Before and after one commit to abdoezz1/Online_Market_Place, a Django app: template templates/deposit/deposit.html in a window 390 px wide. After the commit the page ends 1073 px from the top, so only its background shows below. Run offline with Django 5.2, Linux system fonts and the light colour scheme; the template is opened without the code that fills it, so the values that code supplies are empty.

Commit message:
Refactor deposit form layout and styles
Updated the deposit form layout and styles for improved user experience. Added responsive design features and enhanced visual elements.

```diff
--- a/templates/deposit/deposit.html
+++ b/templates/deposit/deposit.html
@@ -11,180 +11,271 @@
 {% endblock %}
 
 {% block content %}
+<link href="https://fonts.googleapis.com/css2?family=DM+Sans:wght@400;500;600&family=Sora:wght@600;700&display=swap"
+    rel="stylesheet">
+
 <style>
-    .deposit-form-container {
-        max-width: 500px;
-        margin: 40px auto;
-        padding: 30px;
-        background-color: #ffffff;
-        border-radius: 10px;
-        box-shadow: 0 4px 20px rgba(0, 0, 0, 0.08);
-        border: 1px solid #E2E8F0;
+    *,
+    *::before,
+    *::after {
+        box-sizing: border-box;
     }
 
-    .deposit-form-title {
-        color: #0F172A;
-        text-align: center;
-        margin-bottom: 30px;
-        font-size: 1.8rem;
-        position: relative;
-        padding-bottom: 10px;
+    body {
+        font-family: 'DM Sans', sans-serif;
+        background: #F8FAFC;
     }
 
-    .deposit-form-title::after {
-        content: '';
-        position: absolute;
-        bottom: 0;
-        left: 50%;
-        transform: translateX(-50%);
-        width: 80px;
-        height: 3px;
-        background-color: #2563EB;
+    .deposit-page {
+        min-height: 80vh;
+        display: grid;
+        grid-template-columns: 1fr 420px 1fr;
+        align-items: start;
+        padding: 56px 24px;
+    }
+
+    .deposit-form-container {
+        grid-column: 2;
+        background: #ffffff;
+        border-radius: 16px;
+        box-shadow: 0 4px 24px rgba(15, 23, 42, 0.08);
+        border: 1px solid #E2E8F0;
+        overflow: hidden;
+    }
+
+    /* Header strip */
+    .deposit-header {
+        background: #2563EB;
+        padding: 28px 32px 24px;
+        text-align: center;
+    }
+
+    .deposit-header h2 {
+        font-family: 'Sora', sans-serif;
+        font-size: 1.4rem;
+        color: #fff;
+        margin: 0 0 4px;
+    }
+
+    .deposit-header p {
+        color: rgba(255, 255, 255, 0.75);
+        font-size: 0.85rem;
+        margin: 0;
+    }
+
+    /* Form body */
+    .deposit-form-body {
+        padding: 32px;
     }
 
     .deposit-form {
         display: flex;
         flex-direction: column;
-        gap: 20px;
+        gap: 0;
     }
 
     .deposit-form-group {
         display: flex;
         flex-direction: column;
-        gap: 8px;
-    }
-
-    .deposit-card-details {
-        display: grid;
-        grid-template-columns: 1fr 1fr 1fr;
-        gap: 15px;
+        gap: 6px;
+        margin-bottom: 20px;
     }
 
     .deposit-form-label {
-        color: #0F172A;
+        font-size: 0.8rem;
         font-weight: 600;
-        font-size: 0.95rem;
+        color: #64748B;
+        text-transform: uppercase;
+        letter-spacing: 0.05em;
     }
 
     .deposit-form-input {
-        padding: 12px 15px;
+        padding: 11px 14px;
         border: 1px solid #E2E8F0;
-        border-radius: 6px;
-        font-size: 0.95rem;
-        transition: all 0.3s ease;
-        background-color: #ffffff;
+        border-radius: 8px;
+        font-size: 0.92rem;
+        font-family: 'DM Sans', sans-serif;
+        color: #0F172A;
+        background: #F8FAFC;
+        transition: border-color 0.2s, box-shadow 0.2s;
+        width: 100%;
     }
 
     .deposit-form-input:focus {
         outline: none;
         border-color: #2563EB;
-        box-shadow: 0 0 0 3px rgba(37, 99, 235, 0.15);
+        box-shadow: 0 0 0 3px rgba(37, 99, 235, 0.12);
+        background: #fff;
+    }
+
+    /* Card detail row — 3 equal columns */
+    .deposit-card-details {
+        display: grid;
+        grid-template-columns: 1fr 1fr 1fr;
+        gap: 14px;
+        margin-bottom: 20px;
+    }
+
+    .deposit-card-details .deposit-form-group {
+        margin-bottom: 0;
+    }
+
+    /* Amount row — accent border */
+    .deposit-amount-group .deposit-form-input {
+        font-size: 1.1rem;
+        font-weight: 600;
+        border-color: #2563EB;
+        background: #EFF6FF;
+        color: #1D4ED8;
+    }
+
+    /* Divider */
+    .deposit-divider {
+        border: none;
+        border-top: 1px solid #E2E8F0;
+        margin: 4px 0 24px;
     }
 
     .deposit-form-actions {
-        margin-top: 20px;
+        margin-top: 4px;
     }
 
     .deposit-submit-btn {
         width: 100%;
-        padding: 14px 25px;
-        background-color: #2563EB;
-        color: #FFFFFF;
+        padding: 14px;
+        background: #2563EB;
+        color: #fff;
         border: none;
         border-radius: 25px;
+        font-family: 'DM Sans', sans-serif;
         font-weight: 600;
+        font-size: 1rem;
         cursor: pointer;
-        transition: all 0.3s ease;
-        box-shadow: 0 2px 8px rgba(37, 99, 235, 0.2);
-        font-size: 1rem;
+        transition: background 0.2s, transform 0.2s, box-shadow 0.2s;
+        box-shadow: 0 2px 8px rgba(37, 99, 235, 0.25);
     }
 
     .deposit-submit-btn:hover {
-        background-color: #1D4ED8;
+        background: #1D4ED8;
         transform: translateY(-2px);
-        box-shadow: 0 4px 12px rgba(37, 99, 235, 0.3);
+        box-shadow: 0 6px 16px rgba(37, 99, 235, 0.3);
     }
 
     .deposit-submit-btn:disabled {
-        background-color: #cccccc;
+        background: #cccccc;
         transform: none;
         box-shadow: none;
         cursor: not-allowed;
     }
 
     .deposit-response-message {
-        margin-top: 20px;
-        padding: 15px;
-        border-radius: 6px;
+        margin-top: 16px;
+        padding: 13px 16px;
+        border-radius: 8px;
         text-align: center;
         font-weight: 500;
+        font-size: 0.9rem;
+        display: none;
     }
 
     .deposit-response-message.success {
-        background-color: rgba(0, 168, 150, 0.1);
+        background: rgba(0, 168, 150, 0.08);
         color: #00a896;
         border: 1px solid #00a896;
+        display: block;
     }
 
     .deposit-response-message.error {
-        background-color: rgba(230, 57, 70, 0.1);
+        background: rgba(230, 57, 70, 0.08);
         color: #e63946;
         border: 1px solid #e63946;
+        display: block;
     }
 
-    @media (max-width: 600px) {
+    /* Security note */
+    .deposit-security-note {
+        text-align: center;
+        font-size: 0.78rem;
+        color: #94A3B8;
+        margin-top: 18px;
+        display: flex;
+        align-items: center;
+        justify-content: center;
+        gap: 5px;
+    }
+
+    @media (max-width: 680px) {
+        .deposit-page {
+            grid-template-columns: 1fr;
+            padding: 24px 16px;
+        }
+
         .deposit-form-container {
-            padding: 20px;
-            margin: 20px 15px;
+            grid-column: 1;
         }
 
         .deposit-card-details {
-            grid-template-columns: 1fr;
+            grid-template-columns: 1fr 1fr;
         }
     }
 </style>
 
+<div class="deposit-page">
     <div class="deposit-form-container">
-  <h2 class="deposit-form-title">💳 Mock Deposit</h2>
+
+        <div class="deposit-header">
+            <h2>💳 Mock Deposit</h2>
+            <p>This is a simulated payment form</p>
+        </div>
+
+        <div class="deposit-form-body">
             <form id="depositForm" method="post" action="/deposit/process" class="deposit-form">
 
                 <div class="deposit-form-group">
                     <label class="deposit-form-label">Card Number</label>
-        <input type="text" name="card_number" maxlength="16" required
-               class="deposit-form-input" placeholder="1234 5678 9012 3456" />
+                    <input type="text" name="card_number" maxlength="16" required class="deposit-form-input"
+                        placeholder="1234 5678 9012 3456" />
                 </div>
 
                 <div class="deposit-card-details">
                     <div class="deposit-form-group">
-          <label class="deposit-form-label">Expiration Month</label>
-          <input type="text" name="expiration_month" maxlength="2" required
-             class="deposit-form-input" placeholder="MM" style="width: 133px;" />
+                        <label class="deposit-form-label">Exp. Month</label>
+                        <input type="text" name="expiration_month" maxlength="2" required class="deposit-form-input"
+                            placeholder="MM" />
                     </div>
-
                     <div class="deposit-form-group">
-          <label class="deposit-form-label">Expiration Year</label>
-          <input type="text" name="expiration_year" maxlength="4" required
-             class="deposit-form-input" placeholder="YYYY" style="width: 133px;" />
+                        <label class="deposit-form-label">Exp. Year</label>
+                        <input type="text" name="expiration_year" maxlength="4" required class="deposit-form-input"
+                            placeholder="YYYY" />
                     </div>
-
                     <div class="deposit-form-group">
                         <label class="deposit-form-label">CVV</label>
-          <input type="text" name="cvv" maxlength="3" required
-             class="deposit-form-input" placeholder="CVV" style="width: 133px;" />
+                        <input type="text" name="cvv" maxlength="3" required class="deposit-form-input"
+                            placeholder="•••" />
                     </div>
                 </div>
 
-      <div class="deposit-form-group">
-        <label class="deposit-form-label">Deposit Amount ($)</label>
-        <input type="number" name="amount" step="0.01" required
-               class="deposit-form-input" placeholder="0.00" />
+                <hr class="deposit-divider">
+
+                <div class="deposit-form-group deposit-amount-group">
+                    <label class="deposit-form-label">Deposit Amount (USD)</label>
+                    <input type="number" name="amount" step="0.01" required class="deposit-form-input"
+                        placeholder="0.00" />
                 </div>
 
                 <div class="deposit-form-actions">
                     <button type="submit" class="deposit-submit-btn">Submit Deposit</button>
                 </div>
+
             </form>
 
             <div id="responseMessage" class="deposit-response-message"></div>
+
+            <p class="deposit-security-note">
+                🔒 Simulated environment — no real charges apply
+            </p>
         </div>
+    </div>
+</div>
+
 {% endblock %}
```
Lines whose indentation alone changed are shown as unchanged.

:::::

Out of the preceding entries, pull each line that contains the word "submit".

     .deposit-submit-btn {
     .deposit-submit-btn:hover {
     .deposit-submit-btn:disabled {
                     <button type="submit" class="deposit-submit-btn">Submit Deposit</button>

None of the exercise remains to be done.